● **INSTRUCTIONS FOR THE TASK**
Reproduce, word for word, all of the records; the pictures stay out.
== Segment start ==
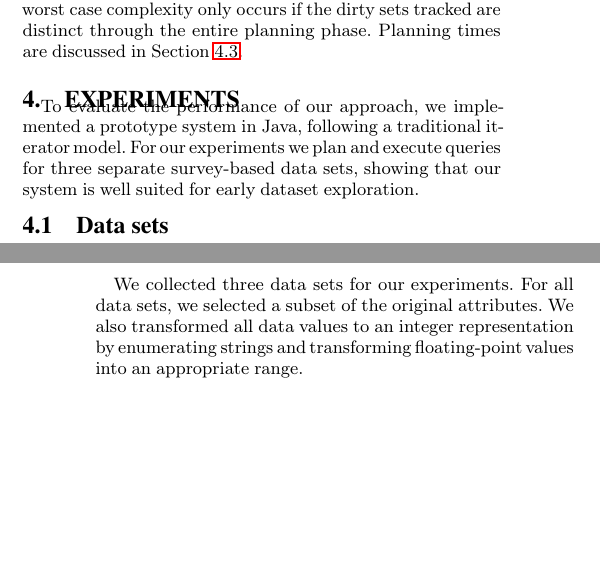
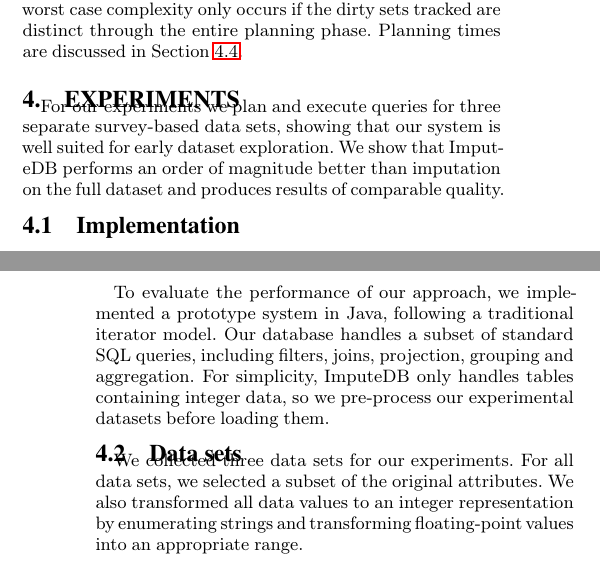
Before and after one commit to mitdbg/imputedb, a LaTeX document (paper/main.tex, which reads paper/experiments.tex): two parts of the columns of pages 6 and 7 of 12, joined at a grey line, cut so that both start at the same text, the shorter picture padded with empty space. Compiled offline with pdfLaTeX.

Commit message:
paper: add implementation section

```diff
--- a/paper/experiments.tex
+++ b/paper/experiments.tex
@@ -1,9 +1,11 @@
 \section{Experiments}\label{sec:experiments}
-To evaluate the performance of our approach,  we implemented
-a prototype system in Java, following a traditional iterator model.
-For our experiments we plan and execute queries
-for three separate survey-based data sets, showing that our system
-is well suited for early dataset exploration.
+For our experiments we plan and execute queries for three separate survey-based data sets, showing that our system is well suited for early dataset exploration.
+We show that \ProjectName{} performs an order of magnitude better than imputation on the full dataset and produces results of comparable quality.
+
+\subsection{Implementation}
+To evaluate the performance of our approach, we implemented a prototype system in Java, following a traditional iterator model.
+Our database handles a subset of standard SQL queries, including filters, joins, projection, grouping and aggregation.
+For simplicity, \ProjectName{} only handles tables containing integer data, so we pre-process our experimental datasets before loading them.
 
 \subsection{Data sets}\label{subsec:datasets}
 We collected three data sets for our experiments.
```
== Segment end ==
● **ANSWER BELOW**
Before and after one commit to mitdbg/imputedb, a LaTeX document (paper/main.tex, which reads paper/experiments.tex): two parts of the columns of pages 6 and 7 of 12, joined at a grey line, cut so that both start at the same text, the shorter picture padded with empty space. Compiled offline with pdfLaTeX.

Commit message:
paper: add implementation section

```diff
--- a/paper/experiments.tex
+++ b/paper/experiments.tex
@@ -1,9 +1,11 @@
 \section{Experiments}\label{sec:experiments}
-To evaluate the performance of our approach,  we implemented
-a prototype system in Java, following a traditional iterator model.
-For our experiments we plan and execute queries
-for three separate survey-based data sets, showing that our system
-is well suited for early dataset exploration.
+For our experiments we plan and execute queries for three separate survey-based data sets, showing that our system is well suited for early dataset exploration.
+We show that \ProjectName{} performs an order of magnitude better than imputation on the full dataset and produces results of comparable quality.
+
+\subsection{Implementation}
+To evaluate the performance of our approach, we implemented a prototype system in Java, following a traditional iterator model.
+Our database handles a subset of standard SQL queries, including filters, joins, projection, grouping and aggregation.
+For simplicity, \ProjectName{} only handles tables containing integer data, so we pre-process our experimental datasets before loading them.
 
 \subsection{Data sets}\label{subsec:datasets}
 We collected three data sets for our experiments.
```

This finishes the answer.